Thupsung Dhargye Ling is a shrine and learning institute in the Himalayan village of Dirang, India, dedicated to the study of Tibetan Buddhism by common people and monks. His Holiness, the Dalai Lama, gave the place the name Thupsung Dhargye Ling, which means “Place of Flourishing of the Buddha’s Speech.” The best time to see the grandeur of this place is at sunrise, when the dazzling and vibrant hues of the monastery fill you with positive energy.
Thembang Heritage Village
Thembang is a small town roughly 20 kilometres from Dirang. The settlement has a long history and is currently designated as a UNESCO World Heritage Site. The walled settlement is surrounded by lush green hills, deep gorges, and snow-capped mountains. The community has been through several conflicts in the past, and it has been fortified. To enter the village, two massive stone walls were constructed. The Monpas’ traditional architecture and building style is reflected in the dwellings, stone walls, and entry gates (the local tribes in the region).
The community has about 40+ dwellings and a population of about 200 people. A short walk about the village will give you a sense of the people’s modest way of life. The village’s people are very outstanding in their friendliness
Sangti Valley –
Sangti Valley is a slice of heaven on Earth. The grandeur of this valley is beyond description. It’s something you have to see, feel, and experience for yourself. It’s about 15 kilometres from Dirang, and the ride is breathtaking. A river flows gently through the valley. The colorful stones at the river’s bottom can be seen, thanks to the crystal clear water. Despite the fact that the river is not particularly deep, the water current in a few places is really strong, and you may lose your equilibrium! Sunset is a fantastic time to visit Sangti Valley, as the setting sun casts a rainbow of hues across the surrounding hills.
The Valley is not much populated; you can easily go and get out of your busy schedule to relax in the beauty of nature.
River Dirang Chu-
The River Dirang Chu runs through this lovely village and is a great location to sit and relax. There are various wooden chairs along the river’s edge where you may enjoy some quality time with nature. You might perhaps take a seat adjacent to the lake on one of the rocks. The river’s pure water attracts a large number of birds. If you enjoy bird watching, bring a good pair of binoculars with you to Dirang.
Best time to visit –
The winter months from October till March are often considered ideal for visiting Dirang. However, you can visit the place anytime in the year.
Want To Know Offbeat Places To Visit In Arunachal Pradesh- Click Here
Is It Safe To Travel Arunachal Pradesh?
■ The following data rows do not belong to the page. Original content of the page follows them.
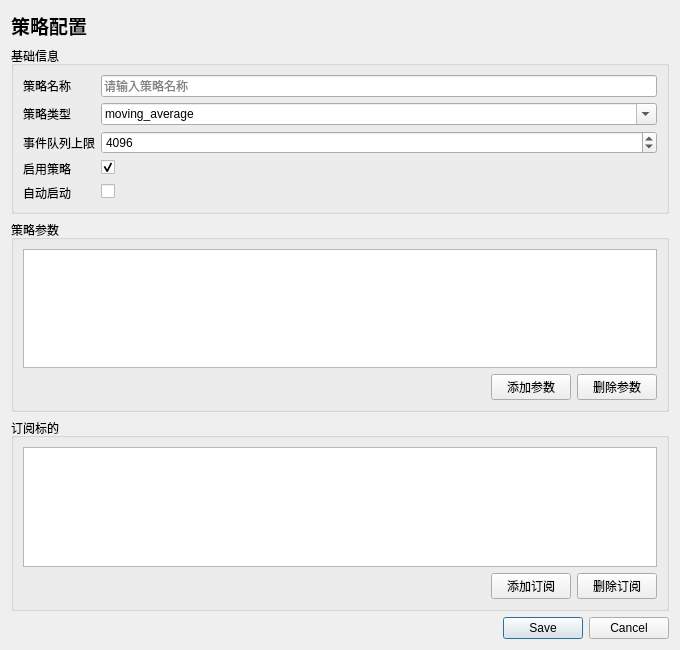
The window that XTrader/components/CStrategyEditDialog.ui (fengwanggangx/XTrader) describes before a commit, drawn with Qt 5.
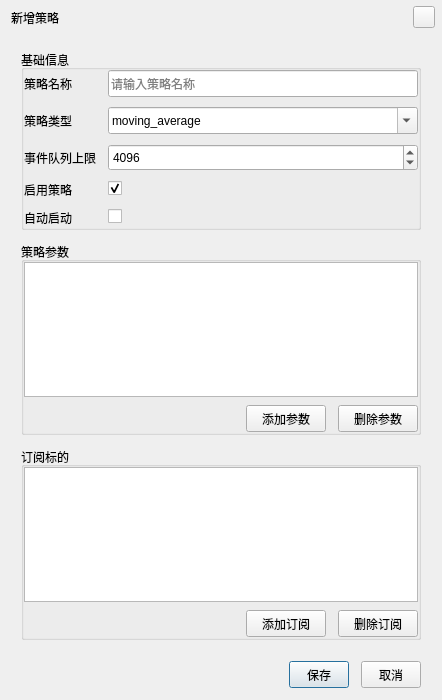
The same window after the commit. Custom widgets are drawn as their Qt base class.

```diff
--- a/XTrader/components/CStrategyEditDialog.ui
+++ b/XTrader/components/CStrategyEditDialog.ui
@@ -1,28 +1,579 @@
 <?xml version="1.0" encoding="UTF-8"?>
 <ui version="4.0">
- <class>CStrategyEditDialogClass</class>
- <widget class="QDialog" name="CStrategyEditDialogClass">
-  <property name="geometry"><rect><x>0</x><y>0</y><width>680</width><height>650</height></rect></property><property name="windowTitle"><string>新增策略</string></property>
-  <layout class="QVBoxLayout" name="rootLayout">
-   <item><widget class="QLabel" name="titleLabel"><property name="font"><font><pointsize>14</pointsize><bold>true</bold></font></property><property name="text"><string>策略配置</string></property></widget></item>
-   <item><widget class="QGroupBox" name="basicGroup"><property name="title"><string>基础信息</string></property><layout class="QFormLayout" name="basicLayout">
-    <item row="0" column="0"><widget class="QLabel" name="nameLabel"><property name="text"><string>策略名称</string></property></widget></item><item row="0" column="1"><widget class="QLineEdit" name="nameEdit"><property name="placeholderText"><string>请输入策略名称</string></property></widget></item>
-    <item row="1" column="0"><widget class="QLabel" name="typeLabel"><property name="text"><string>策略类型</string></property></widget></item><item row="1" column="1"><widget class="QComboBox" name="typeCombo"><property name="editable"><bool>true</bool></property><item><property name="text"><string>moving_average</string></property></item></widget></item>
-    <item row="2" column="0"><widget class="QLabel" name="queueLimitLabel"><property name="text"><string>事件队列上限</string></property></widget></item><item row="2" column="1"><widget class="QSpinBox" name="queueLimitSpin"><property name="minimum"><number>100</number></property><property name="maximum"><number>1000000</number></property><property name="value"><number>4096</number></property></widget></item>
-    <item row="3" column="0"><widget class="QLabel" name="enabledLabel"><property name="text"><string>启用策略</string></property></widget></item><item row="3" column="1"><widget class="QCheckBox" name="enabledCheck"><property name="checked"><bool>true</bool></property></widget></item>
-    <item row="4" column="0"><widget class="QLabel" name="autoStartLabel"><property name="text"><string>自动启动</string></property></widget></item><item row="4" column="1"><widget class="QCheckBox" name="autoStartCheck"/></item>
-   </layout></widget></item>
-   <item><widget class="QGroupBox" name="parameterGroup"><property name="title"><string>策略参数</string></property><layout class="QVBoxLayout" name="parameterLayout">
-    <item><widget class="CUITable" name="parameterTable"></widget></item>
-    <item><layout class="QHBoxLayout" name="parameterActionLayout"><item><spacer name="parameterSpacer"><property name="orientation"><enum>Qt::Orientation::Horizontal</enum></property><property name="sizeHint" stdset="0"><size><width>40</width><height>20</height></size></property></spacer></item><item><widget class="QPushButton" name="addParameterButton"><property name="text"><string>添加参数</string></property></widget></item><item><widget class="QPushButton" name="removeParameterButton"><property name="text"><string>删除参数</string></property></widget></item></layout></item>
-   </layout></widget></item>
-   <item><widget class="QGroupBox" name="subscriptionGroup"><property name="title"><string>订阅标的</string></property><layout class="QVBoxLayout" name="subscriptionLayout">
-    <item><widget class="CUITable" name="subscriptionTable"></widget></item>
-    <item><layout class="QHBoxLayout" name="subscriptionActionLayout"><item><spacer name="subscriptionSpacer"><property name="orientation"><enum>Qt::Orientation::Horizontal</enum></property><property name="sizeHint" stdset="0"><size><width>40</width><height>20</height></size></property></spacer></item><item><widget class="QPushButton" name="addSubscriptionButton"><property name="text"><string>添加订阅</string></property></widget></item><item><widget class="QPushButton" name="removeSubscriptionButton"><property name="text"><string>删除订阅</string></property></widget></item></layout></item>
-   </layout></widget></item>
-   <item><widget class="QDialogButtonBox" name="buttonBox"><property name="standardButtons"><set>QDialogButtonBox::StandardButton::Cancel|QDialogButtonBox::StandardButton::Save</set></property></widget></item>
-  </layout>
- </widget>
- <customwidgets><customwidget><class>CUITable</class><extends>QTableView</extends><header>CUITable.h</header></customwidget></customwidgets>
-<resources/><connections/>
+	<class>CStrategyEditDialogClass</class>
+	<widget class="QDialog" name="CStrategyEditDialogClass">
+		<property name="geometry">
+			<rect>
+				<x>0</x>
+				<y>0</y>
+				<width>442</width>
+				<height>700</height>
+			</rect>
+		</property>
+		<property name="windowTitle">
+			<string>新增策略</string>
+		</property>
+		<property name="sizeGripEnabled">
+			<bool>false</bool>
+		</property>
+		<layout class="QVBoxLayout" name="rootLayout">
+			<property name="leftMargin">
+				<number>1</number>
+			</property>
+			<property name="topMargin">
+				<number>1</number>
+			</property>
+			<property name="rightMargin">
+				<number>1</number>
+			</property>
+			<property name="bottomMargin">
+				<number>1</number>
+			</property>
+			<property name="spacing">
+				<number>0</number>
+			</property>
+			<item>
+				<widget class="QFrame" name="titleFrame">
+					<property name="minimumSize">
+						<size>
+							<width>0</width>
+							<height>33</height>
+						</size>
+					</property>
+					<property name="maximumSize">
+						<size>
+							<width>16777215</width>
+							<height>33</height>
+						</size>
+					</property>
+					<layout class="QHBoxLayout" name="titleLayout">
+						<property name="leftMargin">
+							<number>10</number>
+						</property>
+						<property name="topMargin">
+							<number>0</number>
+						</property>
+						<property name="rightMargin">
+							<number>6</number>
+						</property>
+						<property name="bottomMargin">
+							<number>0</number>
+						</property>
+						<item>
+							<widget class="QLabel" name="titleLabel">
+								<property name="text">
+									<string>新增策略</string>
+								</property>
+							</widget>
+						</item>
+						<item>
+							<spacer name="titleSpacer">
+								<property name="orientation">
+									<enum>Qt::Horizontal</enum>
+								</property>
+								<property name="sizeHint" stdset="0">
+									<size>
+										<width>40</width>
+										<height>20</height>
+									</size>
+								</property>
+							</spacer>
+						</item>
+						<item>
+							<widget class="QPushButton" name="closeButton">
+								<property name="accessibleName">
+									<string>关闭</string>
+								</property>
+								<property name="toolTip">
+									<string>关闭</string>
+								</property>
+								<property name="autoDefault">
+									<bool>false</bool>
+								</property>
+								<property name="minimumSize">
+									<size>
+										<width>22</width>
+										<height>22</height>
+									</size>
+								</property>
+								<property name="maximumSize">
+									<size>
+										<width>22</width>
+										<height>22</height>
+									</size>
+								</property>
+							</widget>
+						</item>
+					</layout>
+				</widget>
+			</item>
+			<item>
+				<widget class="QWidget" name="body">
+					<layout class="QVBoxLayout" name="bodyLayout">
+						<property name="leftMargin">
+							<number>20</number>
+						</property>
+						<property name="topMargin">
+							<number>16</number>
+						</property>
+						<property name="rightMargin">
+							<number>20</number>
+						</property>
+						<property name="bottomMargin">
+							<number>8</number>
+						</property>
+						<property name="spacing">
+							<number>12</number>
+						</property>
+						<item>
+							<widget class="QGroupBox" name="basicGroup">
+								<property name="title">
+									<string>基础信息</string>
+								</property>
+								<layout class="QFormLayout" name="basicLayout">
+									<property name="verticalSpacing">
+										<number>10</number>
+									</property>
+									<property name="horizontalSpacing">
+										<number>12</number>
+									</property>
+									<property name="leftMargin">
+										<number>0</number>
+									</property>
+									<property name="topMargin">
+										<number>0</number>
+									</property>
+									<property name="rightMargin">
+										<number>0</number>
+									</property>
+									<property name="bottomMargin">
+										<number>0</number>
+									</property>
+									<property name="fieldGrowthPolicy">
+										<enum>QFormLayout::AllNonFixedFieldsGrow</enum>
+									</property>
+									<item row="0" column="0">
+										<widget class="QLabel" name="nameLabel">
+											<property name="text">
+												<string>策略名称</string>
+											</property>
+										</widget>
+									</item>
+									<item row="0" column="1">
+										<widget class="QLineEdit" name="nameEdit">
+											<property name="placeholderText">
+												<string>请输入策略名称</string>
+											</property>
+											<property name="minimumSize">
+												<size>
+													<width>0</width>
+													<height>27</height>
+												</size>
+											</property>
+											<property name="maximumSize">
+												<size>
+													<width>16777215</width>
+													<height>27</height>
+												</size>
+											</property>
+										</widget>
+									</item>
+									<item row="1" column="0">
+										<widget class="QLabel" name="typeLabel">
+											<property name="text">
+												<string>策略类型</string>
+											</property>
+										</widget>
+									</item>
+									<item row="1" column="1">
+										<widget class="QComboBox" name="typeCombo">
+											<property name="editable">
+												<bool>true</bool>
+											</property>
+											<property name="minimumSize">
+												<size>
+													<width>0</width>
+													<height>27</height>
+												</size>
+											</property>
+											<property name="maximumSize">
+												<size>
+													<width>16777215</width>
+													<height>27</height>
+												</size>
+											</property>
+											<item>
+												<property name="text">
+													<string>moving_average</string>
+												</property>
+											</item>
+										</widget>
+									</item>
+									<item row="2" column="0">
+										<widget class="QLabel" name="queueLimitLabel">
+											<property name="text">
+												<string>事件队列上限</string>
+											</property>
+										</widget>
+									</item>
+									<item row="2" column="1">
+										<widget class="QSpinBox" name="queueLimitSpin">
+											<property name="minimumSize">
+												<size>
+													<width>0</width>
+													<height>27</height>
+												</size>
+											</property>
+											<property name="maximumSize">
+												<size>
+													<width>16777215</width>
+													<height>27</height>
+												</size>
+											</property>
+											<property name="minimum">
+												<number>100</number>
+											</property>
+											<property name="maximum">
+												<number>1000000</number>
+											</property>
+											<property name="value">
+												<number>4096</number>
+											</property>
+										</widget>
+									</item>
+									<item row="3" column="0">
+										<widget class="QLabel" name="enabledLabel">
+											<property name="text">
+												<string>启用策略</string>
+											</property>
+										</widget>
+									</item>
+									<item row="3" column="1">
+										<widget class="QCheckBox" name="enabledCheck">
+											<property name="checked">
+												<bool>true</bool>
+											</property>
+										</widget>
+									</item>
+									<item row="4" column="0">
+										<widget class="QLabel" name="autoStartLabel">
+											<property name="text">
+												<string>自动启动</string>
+											</property>
+										</widget>
+									</item>
+									<item row="4" column="1">
+										<widget class="QCheckBox" name="autoStartCheck" />
+									</item>
+								</layout>
+							</widget>
+						</item>
+						<item>
+							<widget class="QGroupBox" name="parameterGroup">
+								<property name="title">
+									<string>策略参数</string>
+								</property>
+								<layout class="QVBoxLayout" name="parameterLayout">
+									<property name="leftMargin">
+										<number>0</number>
+									</property>
+									<property name="topMargin">
+										<number>0</number>
+									</property>
+									<property name="rightMargin">
+										<number>0</number>
+									</property>
+									<property name="bottomMargin">
+										<number>0</number>
+									</property>
+									<property name="spacing">
+										<number>8</number>
+									</property>
+									<item>
+										<widget class="CUITable" name="parameterTable">
+											<property name="minimumSize">
+												<size>
+													<width>0</width>
+													<height>80</height>
+												</size>
+											</property>
+										</widget>
+									</item>
+									<item>
+										<layout class="QHBoxLayout" name="parameterActionLayout">
+											<property name="spacing">
+												<number>12</number>
+											</property>
+											<item>
+												<spacer name="parameterSpacer">
+													<property name="orientation">
+														<enum>Qt::Horizontal</enum>
+													</property>
+													<property name="sizeHint" stdset="0">
+														<size>
+															<width>40</width>
+															<height>20</height>
+														</size>
+													</property>
+												</spacer>
+											</item>
+											<item>
+												<widget class="QPushButton" name="addParameterButton">
+													<property name="text">
+														<string>添加参数</string>
+													</property>
+													<property name="minimumSize">
+														<size>
+															<width>0</width>
+															<height>27</height>
+														</size>
+													</property>
+													<property name="maximumSize">
+														<size>
+															<width>16777215</width>
+															<height>27</height>
+														</size>
+													</property>
+												</widget>
+											</item>
+											<item>
+												<widget class="QPushButton" name="removeParameterButton">
+													<property name="text">
+														<string>删除参数</string>
+													</property>
+													<property name="minimumSize">
+														<size>
+															<width>0</width>
+															<height>27</height>
+														</size>
+													</property>
+													<property name="maximumSize">
+														<size>
+															<width>16777215</width>
+															<height>27</height>
+														</size>
+													</property>
+												</widget>
+											</item>
+										</layout>
+									</item>
+								</layout>
+							</widget>
+						</item>
+						<item>
+							<widget class="QGroupBox" name="subscriptionGroup">
+								<property name="title">
+									<string>订阅标的</string>
+								</property>
+								<layout class="QVBoxLayout" name="subscriptionLayout">
+									<property name="leftMargin">
+										<number>0</number>
+									</property>
+									<property name="topMargin">
+										<number>0</number>
+									</property>
+									<property name="rightMargin">
+										<number>0</number>
+									</property>
+									<property name="bottomMargin">
+										<number>0</number>
+									</property>
+									<property name="spacing">
+										<number>8</number>
+									</property>
+									<item>
+										<widget class="CUITable" name="subscriptionTable">
+											<property name="minimumSize">
+												<size>
+													<width>0</width>
+													<height>80</height>
+												</size>
+											</property>
+										</widget>
+									</item>
+									<item>
+										<layout class="QHBoxLayout" name="subscriptionActionLayout">
+											<property name="spacing">
+												<number>12</number>
+											</property>
+											<item>
+												<spacer name="subscriptionSpacer">
+													<property name="orientation">
+														<enum>Qt::Horizontal</enum>
+													</property>
+													<property name="sizeHint" stdset="0">
+														<size>
+															<width>40</width>
+															<height>20</height>
+														</size>
+													</property>
+												</spacer>
+											</item>
+											<item>
+												<widget class="QPushButton" name="addSubscriptionButton">
+													<property name="text">
+														<string>添加订阅</string>
+													</property>
+													<property name="minimumSize">
+														<size>
+															<width>0</width>
+															<height>27</height>
+														</size>
+													</property>
+													<property name="maximumSize">
+														<size>
+															<width>16777215</width>
+															<height>27</height>
+														</size>
+													</property>
+												</widget>
+											</item>
+											<item>
+												<widget class="QPushButton" name="removeSubscriptionButton">
+													<property name="text">
+														<string>删除订阅</string>
+													</property>
+													<property name="minimumSize">
+														<size>
+															<width>0</width>
+															<height>27</height>
+														</size>
+													</property>
+													<property name="maximumSize">
+														<size>
+															<width>16777215</width>
+															<height>27</height>
+														</size>
+													</property>
+												</widget>
+											</item>
+										</layout>
+									</item>
+								</layout>
+							</widget>
+						</item>
+					</layout>
+				</widget>
+			</item>
+			<item>
+				<widget class="QFrame" name="divider">
+					<property name="frameShape">
+						<enum>QFrame::NoFrame</enum>
+					</property>
+					<property name="minimumSize">
+						<size>
+							<width>0</width>
+							<height>1</height>
+						</size>
+					</property>
+					<property name="maximumSize">
+						<size>
+							<width>16777215</width>
+							<height>1</height>
+						</size>
+					</property>
+				</widget>
+			</item>
+			<item>
+				<widget class="QWidget" name="footer">
+					<property name="minimumSize">
+						<size>
+							<width>0</width>
+							<height>50</height>
+						</size>
+					</property>
+					<property name="maximumSize">
+						<size>
+							<width>16777215</width>
+							<height>50</height>
+						</size>
+					</property>
+					<layout class="QVBoxLayout" name="footerLayout">
+						<property name="leftMargin">
+							<number>20</number>
+						</property>
+						<property name="topMargin">
+							<number>12</number>
+						</property>
+						<property name="rightMargin">
+							<number>20</number>
+						</property>
+						<property name="bottomMargin">
+							<number>11</number>
+						</property>
+						<item>
+							<layout class="QHBoxLayout" name="buttonLayout">
+								<property name="spacing">
+									<number>12</number>
+								</property>
+								<item>
+									<spacer name="buttonSpacer">
+										<property name="orientation">
+											<enum>Qt::Horizontal</enum>
+										</property>
+										<property name="sizeHint" stdset="0">
+											<size>
+												<width>40</width>
+												<height>20</height>
+											</size>
+										</property>
+									</spacer>
+								</item>
+								<item>
+									<widget class="QPushButton" name="saveButton">
+										<property name="text">
+											<string>保存</string>
+										</property>
+										<property name="default">
+											<bool>true</bool>
+										</property>
+										<property name="minimumSize">
+											<size>
+												<width>60</width>
+												<height>27</height>
+											</size>
+										</property>
+										<property name="maximumSize">
+											<size>
+												<width>60</width>
+												<height>27</height>
+											</size>
+										</property>
+									</widget>
+								</item>
+								<item>
+									<widget class="QPushButton" name="cancelButton">
+										<property name="text">
+											<string>取消</string>
+										</property>
+										<property name="minimumSize">
+											<size>
+												<width>60</width>
+												<height>27</height>
+											</size>
+										</property>
+										<property name="maximumSize">
+											<size>
+												<width>60</width>
+												<height>27</height>
+											</size>
+										</property>
+									</widget>
+								</item>
+							</layout>
+						</item>
+					</layout>
+				</widget>
+			</item>
+		</layout>
+	</widget>
+	<customwidgets>
+		<customwidget>
+			<class>CUITable</class>
+			<extends>QTableView</extends>
+			<header>CUITable.h</header>
+		</customwidget>
+	</customwidgets>
+	<resources />
+	<connections />
 </ui>
```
It is absolutely safe to travel to Arunachal both for men and women. The people of this northeastern state are most welcoming and kind. Women take the leads in all activities and therefore it is safest for women. If you are going to explore any part of this huge state, it is suggested to take a local guide who can show you the path to your destination as they know how to tackle any kind of inconvenience.
How is the food in Arunachal Pradesh?
You will find North Indian and Nepali cuisine as well as local food which is boiled and simple. Pork dishes are readily available at almost everywhere. Chicken dishes are available in limited number of restaurants However in Bomdila non veg dishes are not easily available.
Do I need ILP for Arunachal Pradesh?
Arunachal Pradesh falls under restricted area, official permission is required to enter the state, and therefore the visitors other than natives of Arunachal Pradesh are required to obtain an Inner Line Permit (ILP) to enter Arunachal Pradesh
Best Time to Visit Arunachal Pradesh
October and April are the best months to visit Arunachal Pradesh which are the winter and the spring months for the state. Arunachal is located at a high altitude, and so has pleasant weather throughout the year. During the summers (April to June) temperature might be too high to explore during the peak daytime hours.